Telluride’s staggering scenery and its colorful locals are easy to fall in love with; what’s more difficult, however, is keeping that adoration alive once the vacation’s over.
Reenergizing the enthusiasm of those smitten with this off-the-beaten-path destination is one keystone of successful resort marketing, and represents just one of the many target initiatives of new Telluride Tourism Board/Marketing Telluride Inc. president and CEO Michael Martelon.
Martelon is profusely enthusiastic about Telluride and Mountain Village’s potential to capture and recapture visitors’ romantic imaginations – which, on a more corporeal level, equates to more visitors, and in turn, more revenue flowing into Mountain Village and Telluride.
“We’re on solid ground,” says the organization’s new marketing guru, who took over for outgoing MTI/Telluride Tourism Board president Scott McQuade on March 21. “In my mind, it’s not about changing the marketing or the brand; it’s about leveraging the marketing and the brand more fully than it has been in the past.”
By “leveraging the marketing and brand more fully,” Martelon means he make a pronounced effort to reengage the visitors who’ve been here before – the people he calls Telluride “loyalists” – to, essentially, do the Telluride Tourism Board’s marketing work for them.
“Our markets are more emotionally engaged in the brand than most. People want to come here not because we tell them they want to, but because they feel they want to. I believe we can take those loyalists and turn them into ambassadors for Telluride, instead of them going back home and becoming long lost loves,” Martelon says.
Transforming loyalists into ambassadors is just one of the small yet significant undertakings Martelon plans to tackle as he steps into his new role as gatekeeper for the region’s advertising and marketing efforts. Telluride Tourism Board/MTI is a nonprofit community organization dedicated to promoting tourism in Telluride, Mountain Village and the region as a whole.
While he has been at the helm of Telluride and Mountain Village’s principal marketing association for only a few weeks, it’s immediately clear that Martelon is a man who organically understands the merits of dynamic marketing. He steps into the role with more than 25 years in travel in tourism, running marketing operations at large companies in Boston and Denver. His client list spans the spectrum, from the Greater Boston Convention and Visitors’ Bureau and Caesar’s Atlantic City hotel and casino to the Massachusetts Port Authority (the entity that runs Boston’s Logan Airport) and New York City’s Sheraton Hotels. He prompted a successful marketing campaign for MacWorld, the major annual Macintosh expo and conference, and created partnerships for some of his past clients with groups like the New York Yankees and Boston Pops. He has also done marketing for resort communities like Nantucket, Martha’s Vineyard, and islands in the Bahamas.
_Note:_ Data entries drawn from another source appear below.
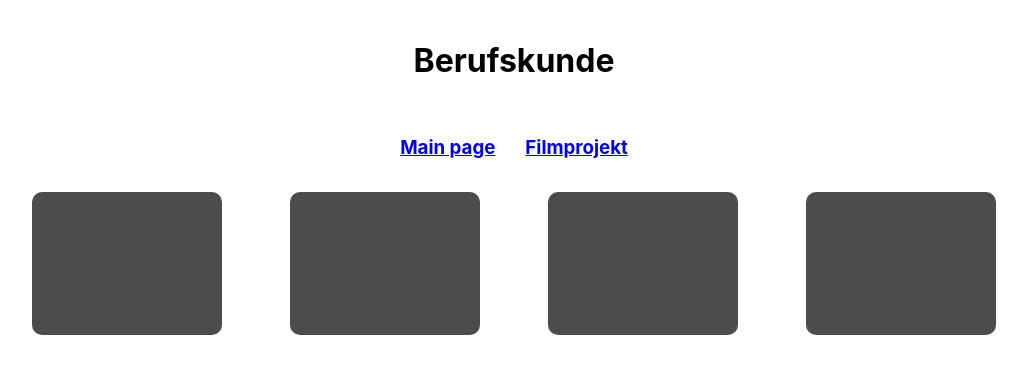
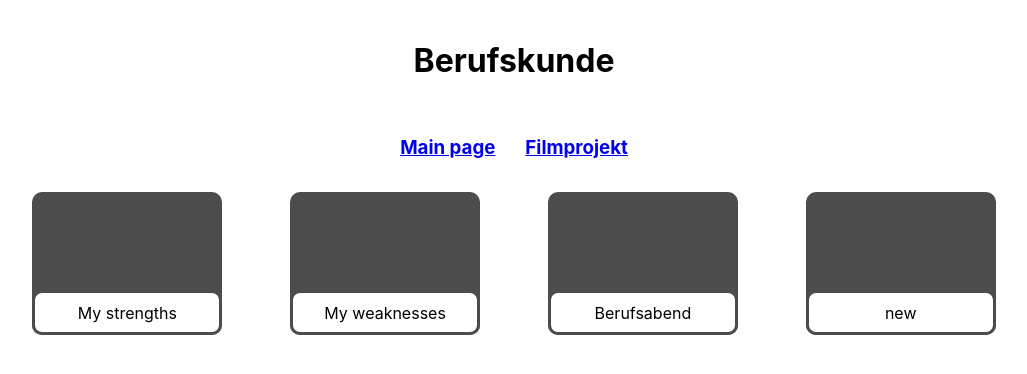
Before and after one commit to squiddle2649/reactSeminar, a React (Create React App) app: page /berufskunde in a window 1280 px wide. Shown: the top 374 px of the page, without its empty margins (126-1153 px from the left). Built offline with nearby package versions, Linux system fonts and the light colour scheme.

Commit message:
I added the folder to the berufskunde folder bc i thought that would make the whole structure simpler. also for the block thing I added like a text thing. think it looks pretty cool

```diff
--- a/src/components/grid/grid.js
+++ /dev/null
@@ -1,22 +0,0 @@
-import './gridStyling.css'
-
-function Block(){
-    return <div className ="gridContainer">
-        <div className = "grid">
-            <div className = "blockContainer">
-                <div className = "block"></div>
-            </div>
-            <div className = "blockContainer">
-                <div className = "block"></div>
-            </div>
-            <div className = "blockContainer">
-                <div className = "block"></div>
-            </div>
-            <div className = "blockContainer">
-                <div className = "block"></div>
-            </div>
-        </div>
-    </div>
-}
-
-export default Block
--- a/src/pages/berufsKunde/berufsKunde.js
+++ b/src/pages/berufsKunde/berufsKunde.js
@@ -1,6 +1,7 @@
 
 import Header from './../../components/header'
-import Block from '../../components/grid/grid'
+import Grid from './grid/grid'
+import Block from './grid/block'
 
 function Berufskunde(){
     return <div>
@@ -11,7 +12,12 @@ function Berufskunde(){
         link1Title="Main page"
         link2Title="Filmprojekt"
         ></Header>
-        <Block></Block>
+        <Grid>
+            <Block title ="My strengths" ></Block>
+            <Block title ="My weaknesses" ></Block>
+            <Block title ="Berufsabend" ></Block>
+
+        </Grid>
     </div>
 
 }
--- /dev/null
+++ b/src/pages/berufsKunde/grid/block.js
@@ -0,0 +1,15 @@
+import './gridStyling.css'
+
+function Block(props){
+
+    return <div className = "blockContainer">
+        <div className = "block">
+            <div className = "blockText">
+                {props.title}
+            </div>
+        </div>
+    </div>
+}
+
+
+export default Block
--- /dev/null
+++ b/src/pages/berufsKunde/grid/grid.js
@@ -0,0 +1,25 @@
+import './gridStyling.css'
+
+function Block(props){
+
+    return <div className = "blockContainer">
+        <div className = "block">
+            <div className = "blockText">
+                {props.title}
+            </div>
+        </div>
+    </div>
+}
+
+function Grid(props){
+    return <div className ="gridContainer">
+        <div className = "grid">
+        <Block title ="My strengths" ></Block>
+            <Block title ="My weaknesses" ></Block>
+            <Block title ="Berufsabend" ></Block>
+            <Block title ="new" ></Block>
+        </div>
+    </div>
+}
+
+export default Grid
--- a/src/components/grid/gridStyling.css
+++ b/src/pages/berufsKunde/grid/gridStyling.css
@@ -3,10 +3,10 @@
     --columnWidth:0.33333fr
 }
 
-.gridContainer, .blockContainer{
+.gridContainer, .blockContainer, .block, .blockText{
     display: flex;
     justify-content: center;
-    align-items: center;
+
 }
 .grid{
     width: 80%;
@@ -61,4 +61,16 @@
     width:80%;
     background-color: rgb(76, 76, 76) ;
     aspect-ratio: 16/12;
+    align-items:end;
 }
+.blockText{
+    border:3px solid rgb(76,76,76);
+    border-radius: 10px;
+    height:27%;
+    width: 100%;
+    background-color: rgb(255, 255, 255);
+    color: rgb(0, 0, 0);
+    align-items: center;
+    user-select: none;
+
+}
```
After leaving Boston in 2003, he returned to his hometown of Denver where he worked as a marketing consultant.
While Martelon brings a comprehensive background in advertising and marketing to his new post, he pledges that the Telluride Tourism Board won’t see fundamental changes on account of his new role there. Instead, Martelon promises to work within more subtle channels to prompt definitive results for Telluride and Mountain Village businesses.
What Martelon brings is what he calls the “small nuances,” aimed at creating stronger interest and desire for the destination throughout the market. Attracting more bookings before and after summer festivals, and not just during the popular festivals, as well as leveraging locals’ voices to tell the story of Telluride, are just some of the nuances Martelon hopes to incorporate into the Telluride Tourism Board’s marketing cache.
Additionally, Martelon wants to help prepare the local business community for a turnaround in the economic climate.
“We’re seeing signs of [the economy] turning the corner, and we want to be prepared to capitalize on that,” he says.
Martelon and wife Jenna have two children, Josh (11) and Chloe (8.)